- Spain’s Supreme Court ordered the municipal government of Coria to pay €4,500 in compensation to an employee who was forced to work in a basement, with neither daylight nor ventilation.
- Spain’s Supreme Court ordered a tool company to pay €14,000 for “biased psychological pressure,” and another € 30,000 in compensation for psychological damages to an employee who was forced to do work that did not fall within his job description, and was below his qualification level.
Bullying in the Workplace DOC – International labor Law
Next week I will look at legislation in Germany.
Support the campaign to introduce legislation to protect workers against workplace bullying in the UK
This entry was posted in Uncategorized and tagged Bullying, Bullying and Violence at work, civil law, Code of Practice, criminal liability, criminal violation, dignity, intimidating environment, law, legal bullying, legislation, moral integrity, occupational risks.
The Dignity at Work Bill, which has been blocked by successive governments would have helped the people described in the stories on this blog, who have been victims of workplace bullying, to have got justice.
The Bill states that it is every employee’s right to have a right to dignity at work. The employee would not be allowed to suffer harassment or bullying or any conduct which causes him to be alarmed or distressed.
Such conduct would include for example, any offensive, abusive, malicious, insulting or intimidating behaviour that has happened on more than one ocassion; unjustified criticism on more than one occasion; any punishment imposed without reasonable justification.
An employer would not be allowed to treat any employee less favourably than any other person.
If this Bill had been passed by Parliament, the victims in these stories would have been able to seek redress at the Employment Tribunal. If the complainant’s case was upheld, the complainant could have expected compensation which may have also included an award for injury to feelings.

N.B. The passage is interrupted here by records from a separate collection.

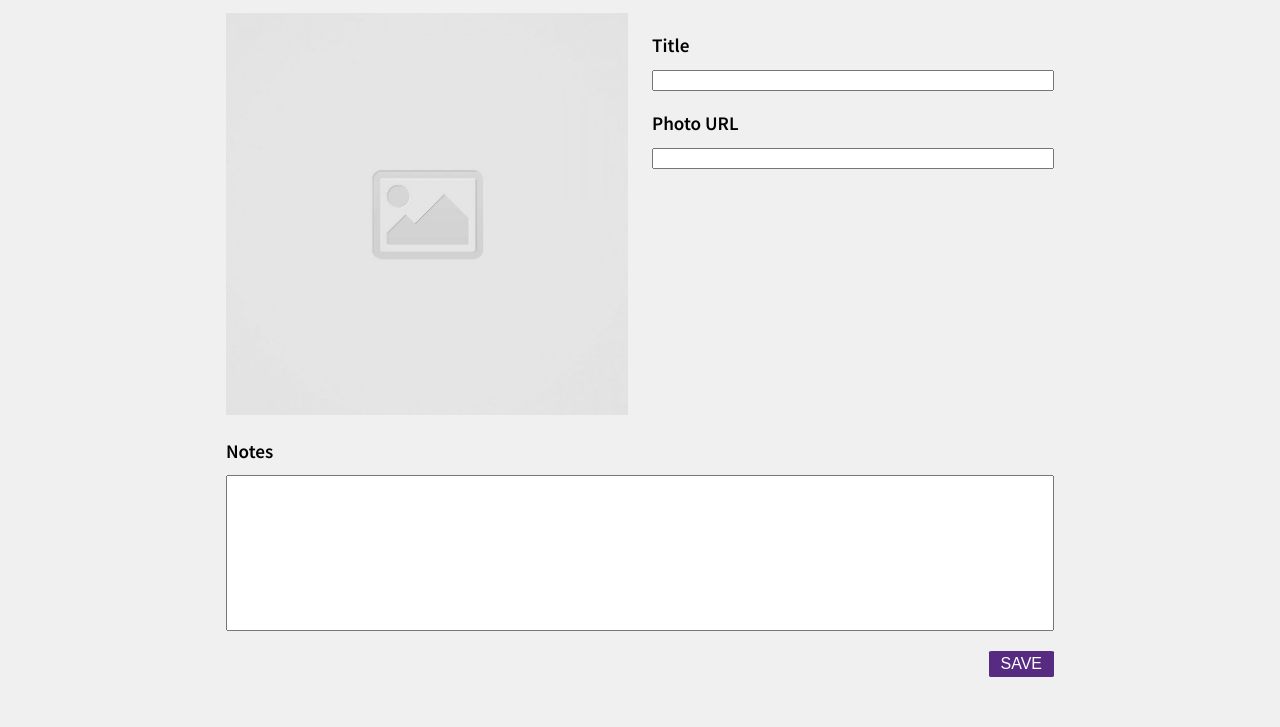
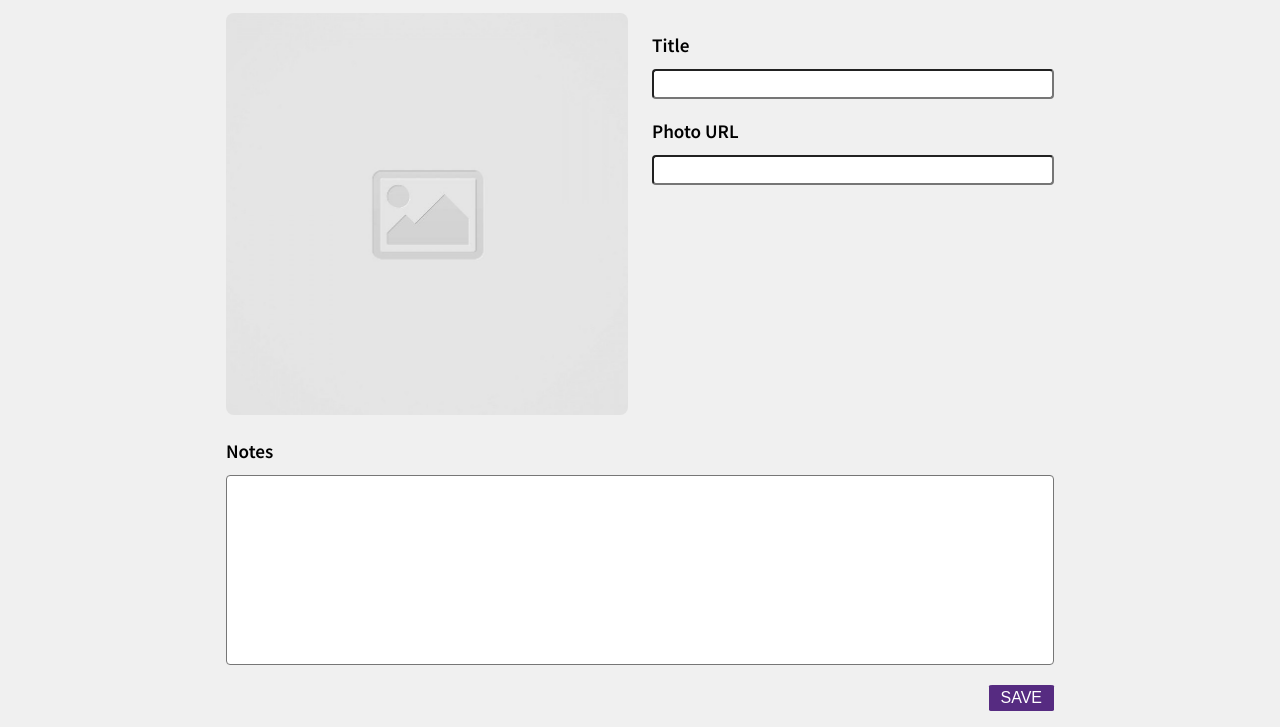
Before and after one commit to krog-kristian/code-journal, a website: page index.html in a window 1280 px wide. Shown: the part 143-870 px from the top of the page. Before the commit the page ends 836 px from the top, so only its background shows below. Drawn offline with Linux system fonts and the light colour scheme.

Commit message:
Rounded img and inputs, made save button size by padding and font size instead of width and height.

```diff
--- a/css/styles.css
+++ b/css/styles.css
@@ -29,6 +29,9 @@ textarea {
   width: 100%;
   outline: none;
   resize: none;
+  padding: 0.25rem;
+  font-size: 1rem;
+  border-radius: 0.25rem;
 }
 
 header {
@@ -37,6 +40,7 @@ header {
 
 .journal-photo > img {
   width: 100%;
+  border-radius: 0.5rem;
 }
 
 /* Utilities */
```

I think it is time that this Bill was looked at again and presented to Parliament.
Support the campaign to introduce legislation to protect workers against workplace bullying in the UK